---------- SUPPLIED MATERIAL
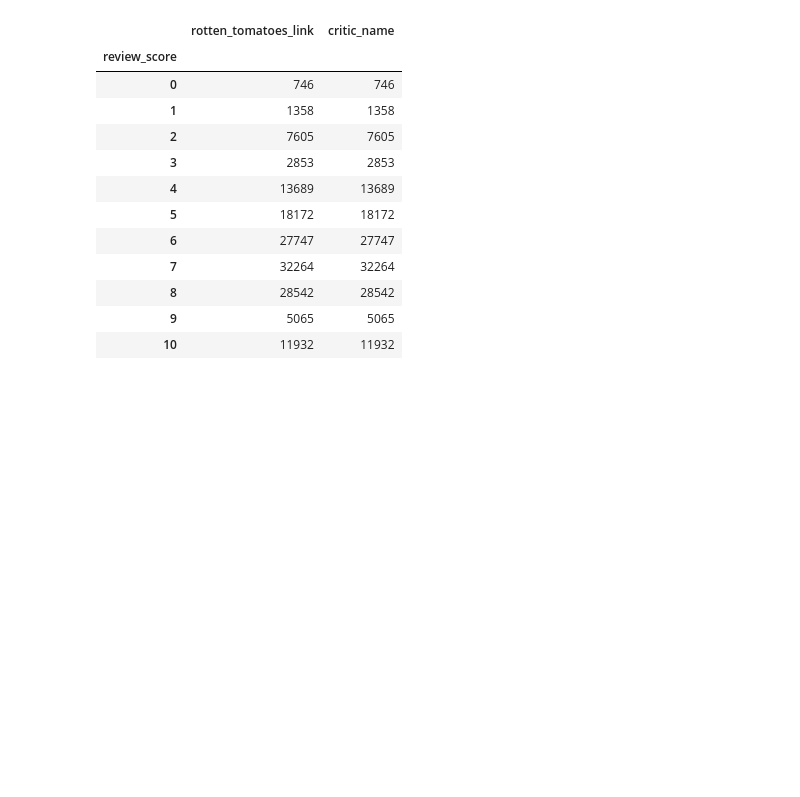
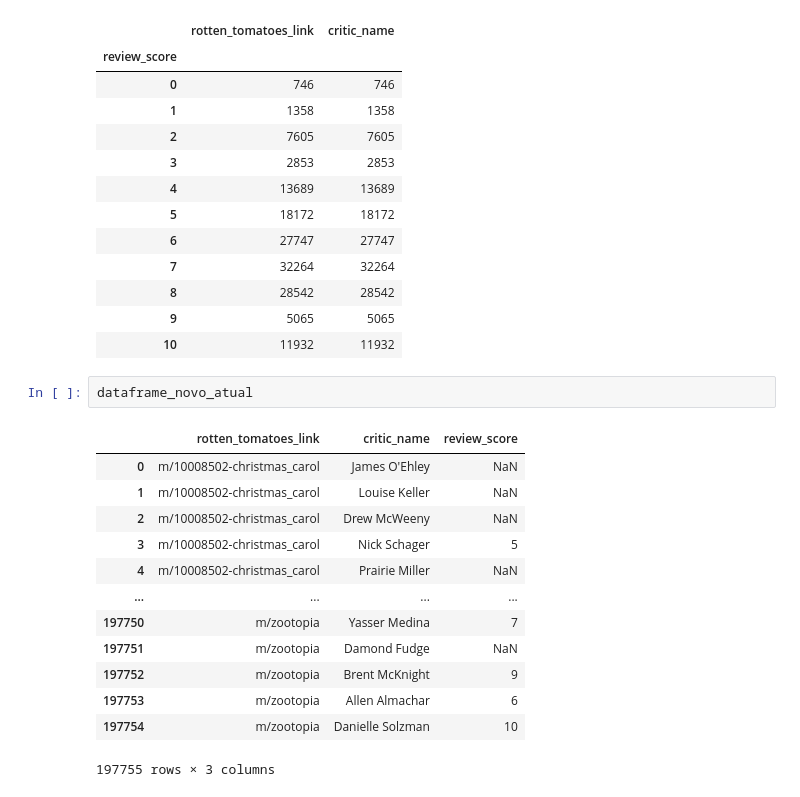
Before and after one commit to LuizMFL/IA_cluster, a Jupyter notebook: FilterData.ipynb, the cells around one changed output. Saved outputs shown, nothing was run; the diff lists cells and outputs as text; blank space fills up the shorter version.

```diff
--- a/FilterData.ipynb
+++ b/FilterData.ipynb
@@ -246,3 +246,19 @@ dataframe_novo_atual.groupby("review_score").count()
 | 8 | 28542 | 28542 |
 | 9 | 5065 | 5065 |
 | 10 | 11932 | 11932 |
+# %%
+dataframe_novo_atual
+# %% [output]
+|  | rotten_tomatoes_link | critic_name | review_score |
+| 0 | m/10008502-christmas_carol | James O'Ehley | NaN |
+| 1 | m/10008502-christmas_carol | Louise Keller | NaN |
+| 2 | m/10008502-christmas_carol | Drew McWeeny | NaN |
+| 3 | m/10008502-christmas_carol | Nick Schager | 5 |
+| 4 | m/10008502-christmas_carol | Prairie Miller | NaN |
+| ... | ... | ... | ... |
+| 197750 | m/zootopia | Yasser Medina | 7 |
+| 197751 | m/zootopia | Damond Fudge | NaN |
+| 197752 | m/zootopia | Brent McKnight | 9 |
+| 197753 | m/zootopia | Allen Almachar | 6 |
+| 197754 | m/zootopia | Danielle Solzman | 10 |
+197755 rows × 3 columns
```
Also changed, not shown: parts of 3 cells of this notebook, 1 other file.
--------------------
* WHAT IS BEING ASKED:
Go through the data above and return each line containing the string "zootopia".

* SOLUTION TO THE PROBLEM:
+| 197750 | m/zootopia | Yasser Medina | 7 |
+| 197751 | m/zootopia | Damond Fudge | NaN |
+| 197752 | m/zootopia | Brent McKnight | 9 |
+| 197753 | m/zootopia | Allen Almachar | 6 |
+| 197754 | m/zootopia | Danielle Solzman | 10 |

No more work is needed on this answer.